→ **What the task asks**
Retrieve all lines below that have the string "data".

→ **Exercise input**
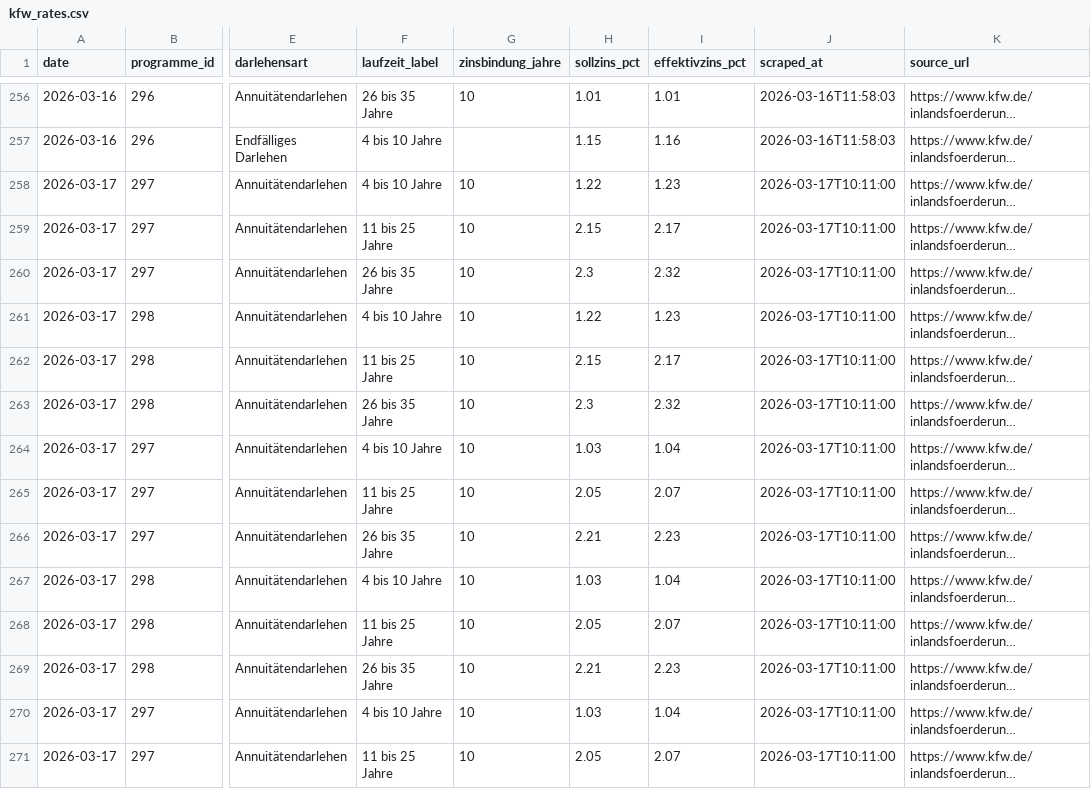
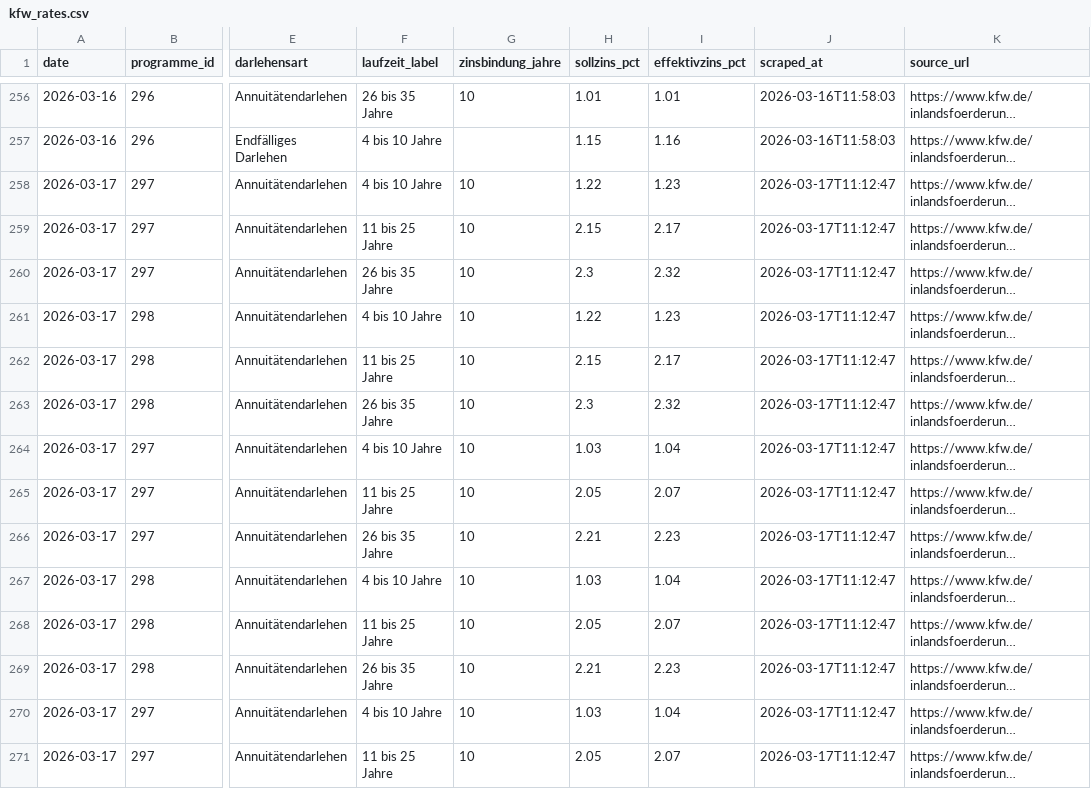
Before and after one commit to PBaumgaertner/FoerderMonitor, a CSV file: data/kfw_rates.csv, drawn as a sheet; only a part is shown, gaps mark what is left out; long unchanged cells end in …; the diff covers the shown part only; the diff names each change by its address in the sheet, - before the commit and + after, or states it on an @@ line.

```diff
--- a/data/kfw_rates.csv
+++ b/data/kfw_rates.csv
-J258:J271 (scraped_at): 2026-03-17T10:11:00
+J258:J271 (scraped_at): 2026-03-17T11:12:47
```
Also changed, not shown: 18 edited cells elsewhere in this file, 1 other file.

→ **Solved problem**
Before and after one commit to PBaumgaertner/FoerderMonitor, a CSV file: data/kfw_rates.csv, drawn as a sheet; only a part is shown, gaps mark what is left out; long unchanged cells end in …; the diff covers the shown part only; the diff names each change by its address in the sheet, - before the commit and + after, or states it on an @@ line.
--- a/data/kfw_rates.csv
+++ b/data/kfw_rates.csv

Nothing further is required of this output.